In Healy’s case, his particular nocturnal state here seems to be set to pranging out. In each of the three verses (there’s no real chorus here), he’s apologetic about his mental state, reassuring the people on the other side of the conversation that he’s gonna dip to “save you time”. It’s in the last verse that we really get into his head though.
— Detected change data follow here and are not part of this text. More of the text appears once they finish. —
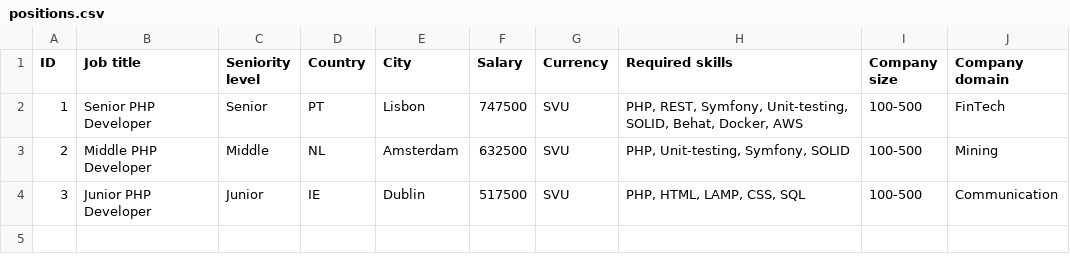
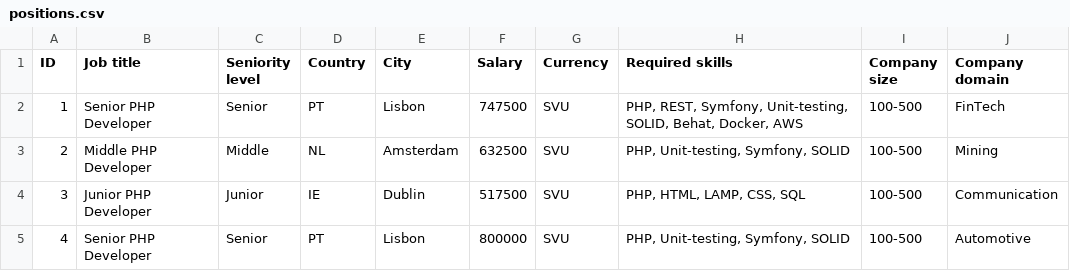
Before and after one commit to ndrkrpv/restapi, a CSV file: positions.csv, drawn as a sheet; the diff names each change by its address in the sheet, - before the commit and + after, or states it on an @@ line.

```diff
--- a/positions.csv
+++ b/positions.csv
+row 5: 4 | Senior PHP Developer | Senior | PT | Lisbon | 800000 | SVU | PHP, Unit-testing, Symfony, SOLID | 100-500 | Automotive
```
Also changed, not shown: 1 other file.
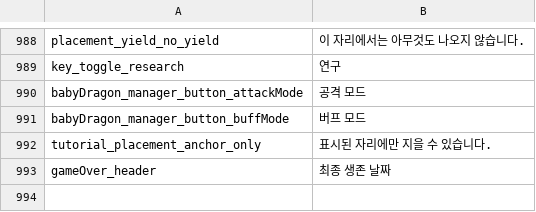
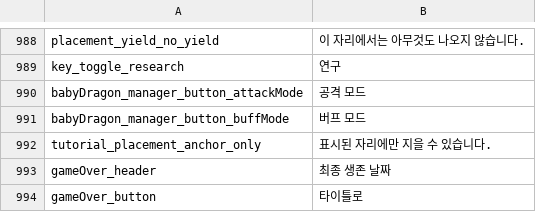
Before and after one commit to JoKangHyeon/TowerAndDragon, a CSV file: Assets/StreamingAssets/Localization/ko_kr.csv, drawn as a sheet; only a part is shown, gaps mark what is left out; the diff names each change by its address in the sheet, - before the commit and + after, or states it on an @@ line.

Commit message:
gameOver,Victory 버튼 스트링 테이블 연결 및 기능 수정, 씬 배선

```diff
--- a/Assets/StreamingAssets/Localization/ko_kr.csv
+++ b/Assets/StreamingAssets/Localization/ko_kr.csv
+row 994: gameOver_button | 타이틀로
```
Also changed, not shown: Assets/StreamingAssets/Localization/en_us.csv, 5 other files.
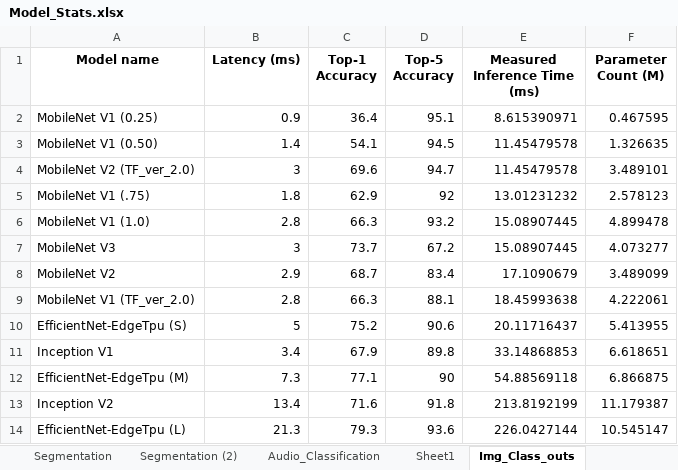
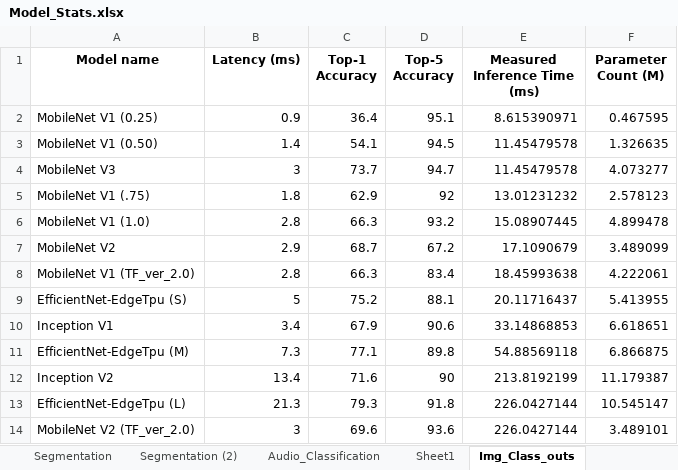
Before and after one commit to starbelt/RADMA, an Excel workbook: src/scripts/Model_Stats.xlsx, sheet Img_Class_outs, drawn as a sheet; values as stored, in another font and other column widths than the file's, no borders; removed rows and columns are numbered as before the commit, all else as after; the diff names each change by its address in the sheet, - before the commit and + after, or states it on an @@ line.

```diff
--- a/src/scripts/Model_Stats.xlsx (sheet Img_Class_outs)
+++ b/src/scripts/Model_Stats.xlsx (sheet Img_Class_outs)
-A4 (Model name): MobileNet V2 (TF_ver_2.0)
+A4 (Model name): MobileNet V3
-C4 (Top-1 Accuracy): 69.6
+C4 (Top-1 Accuracy): 73.7
-F4 (Parameter Count (M)): 3.489101
+F4 (Parameter Count (M)): 4.073277
-row 7: MobileNet V3 | 3 | 73.7 | 67.2 | 15.08907445 | 4.073277
-D7 (Top-5 Accuracy): 83.4
+D7 (Top-5 Accuracy): 67.2
-D8 (Top-5 Accuracy): 88.1
+D8 (Top-5 Accuracy): 83.4
-D9 (Top-5 Accuracy): 90.6
+D9 (Top-5 Accuracy): 88.1
-D10 (Top-5 Accuracy): 89.8
+D10 (Top-5 Accuracy): 90.6
-D11 (Top-5 Accuracy): 90
+D11 (Top-5 Accuracy): 89.8
-D12 (Top-5 Accuracy): 91.8
+D12 (Top-5 Accuracy): 90
-D13 (Top-5 Accuracy): 93.6
+D13 (Top-5 Accuracy): 91.8
+row 14: MobileNet V2 (TF_ver_2.0) | 3 | 69.6 | 93.6 | 226.0427144 | 3.489101
```
Also changed, not shown: 28 other files.
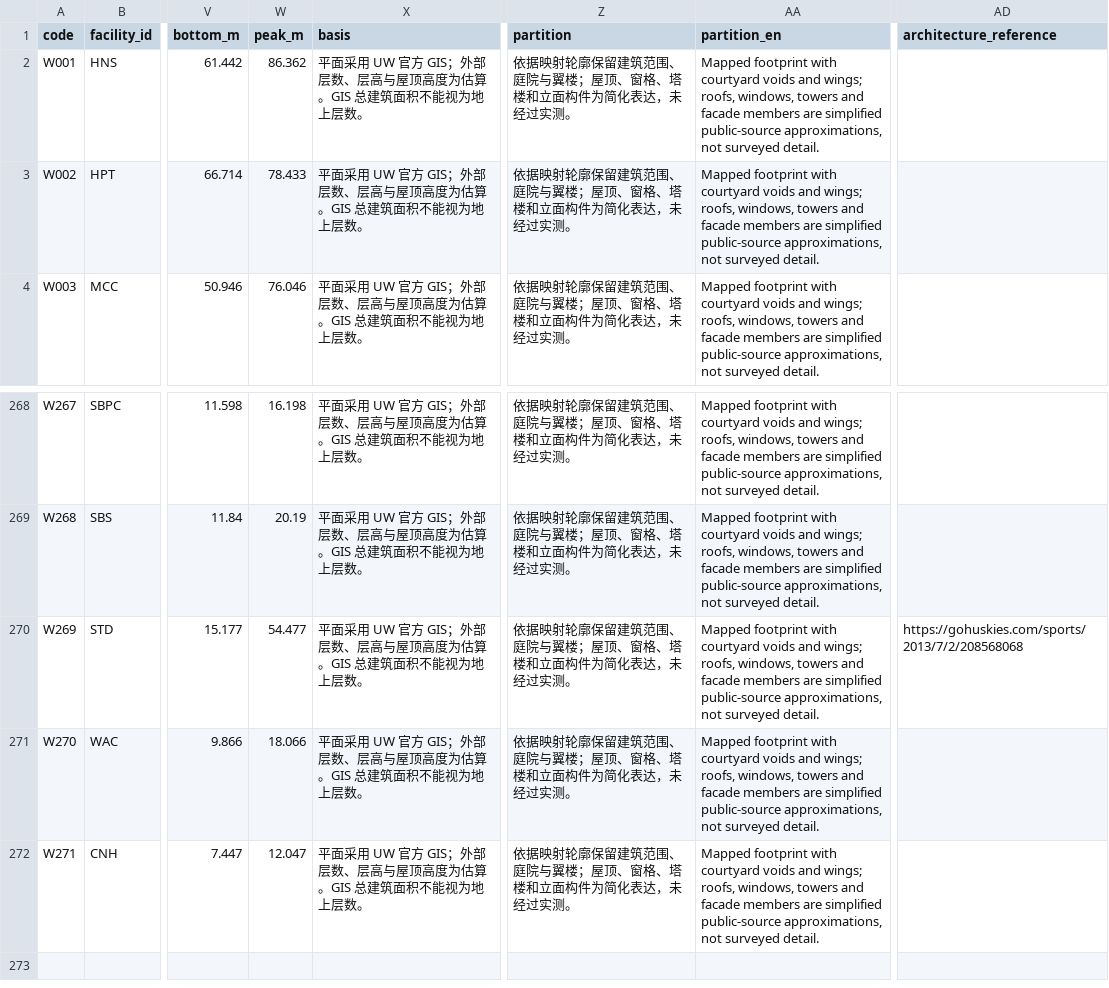
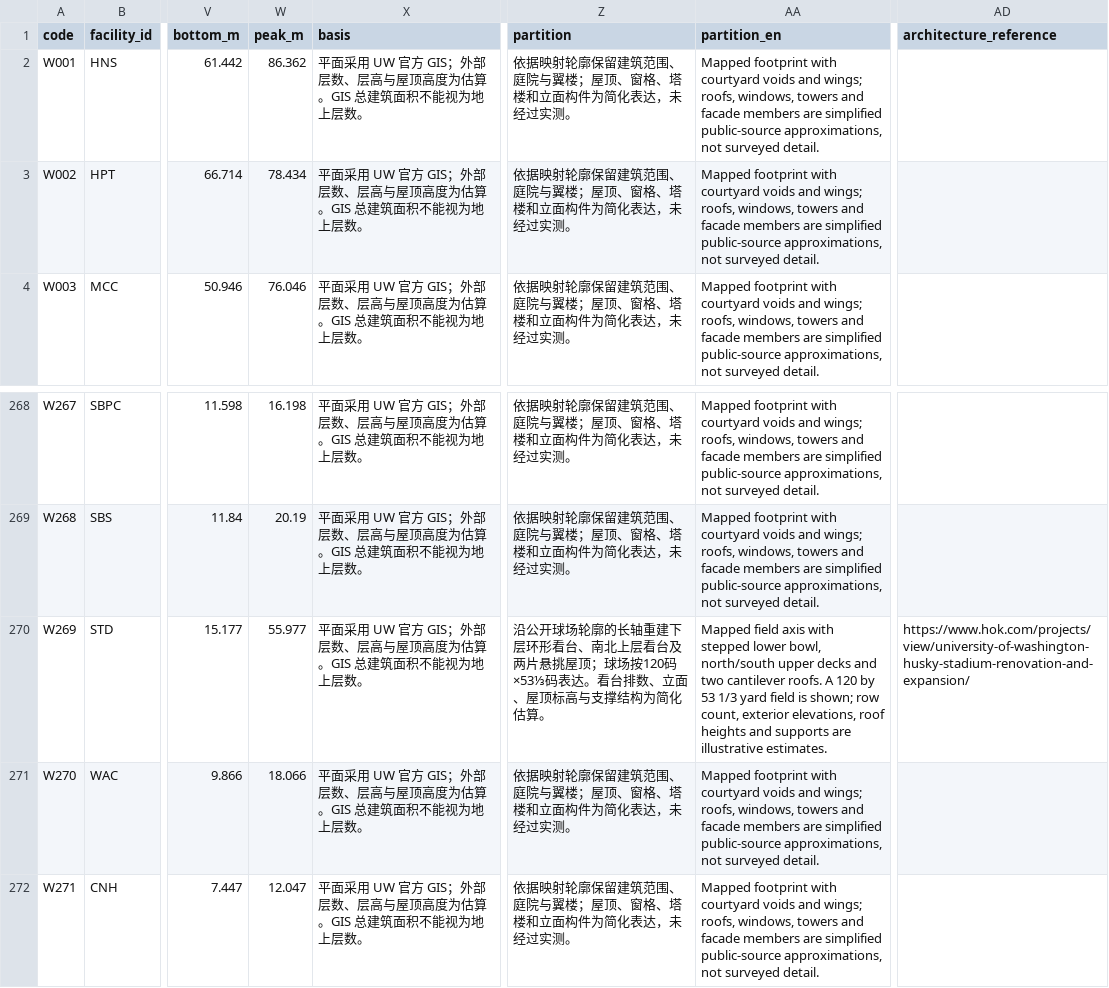
Before and after one commit to sd800/uw-3d-arch, a CSV file: output/building_dimensions_and_sources.csv, drawn as a sheet; only a part is shown, gaps mark what is left out; the diff covers the shown part only; the diff names each change by its address in the sheet, - before the commit and + after, or states it on an @@ line.

```diff
--- a/output/building_dimensions_and_sources.csv
+++ b/output/building_dimensions_and_sources.csv
-W3 (peak_m): 78.433
+W3 (peak_m): 78.434
-W270 (peak_m): 54.477
+W270 (peak_m): 55.977
-Z270 (partition): 依据映射轮廓保留建筑范围、庭院与翼楼；屋顶、窗格、塔楼和立面构件为简化表达，未经过实测。
+Z270 (partition): 沿公开球场轮廓的长轴重建下层环形看台、南北上层看台及两片悬挑屋顶；球场按120码×53⅓码表达。看台排数、立面、屋顶标高与支撑结构为简化估算。
-AA270 (partition_en): Mapped footprint with courtyard voids and wings; roofs, windows, towers and facade members are simplified public-source approximations, not surveyed detail.
+AA270 (partition_en): Mapped field axis with stepped lower bowl, north/south upper decks and two cantilever roofs. A 120 by 53 1/3 yard field is shown; row count, exterior elevations, roof heights and supports are illustrative estimates.
-AD270 (architecture_reference): https://gohuskies.com/sports/2013/7/2/208568068
+AD270 (architecture_reference): https://www.hok.com/projects/view/university-of-washington-husky-stadium-renovation-and-expansion/
```
Also changed, not shown: 11 edited cells elsewhere in this file, 49 other files.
Everyone else is removed from the dialogue and we’re left with just him and his internal back-and-forth. “What’s your biggest lie?” he asks before his true feelings come tumbling out. “I’m sure that you’re fine/I haven’t felt alright in quite some time/You know they’ll leave if you keep lying.”
Interestingly, Healy’s cadence and flow here is almost exactly the same as on the much brighter and sunnier ‘TOOTIMETOOTIMETOOTIME’. That song’s chorus saw the frontman going round in circles about how many times he’d called another woman. ‘Frail State Of Mind’ opens with him singing about his phone too. “I’m sorry that I missed your call,” he apologises. “I watched it ring/Don’t waste her time.” Could the two tracks be linked by more than just vocal melody and rhythm, but be part of the same storyline?
The 1975’s latest also bears similarities to ‘I Like America And America Likes Me’, the politically-charged track from ‘A Brief Inquiry Into Online Relationships’ in which Healy tackled gun control and “being young in the city”. Part of the latter experience in major metropolitan environments, whether in the UK or abroad, involves fear to some extent – the fear of being shot, stabbed, mugged, assaulted, or other.
It’s unclear exactly why Healy is feeling the way he is in ‘Frail State Of Mind’ or why he “always get[s] this way sometimes”, but, if anything can ruin a good night out or set off a mental collapse, it’s anxiety and dread. In that way, The 1975 have once again made something that speaks very realistically to our modern condition.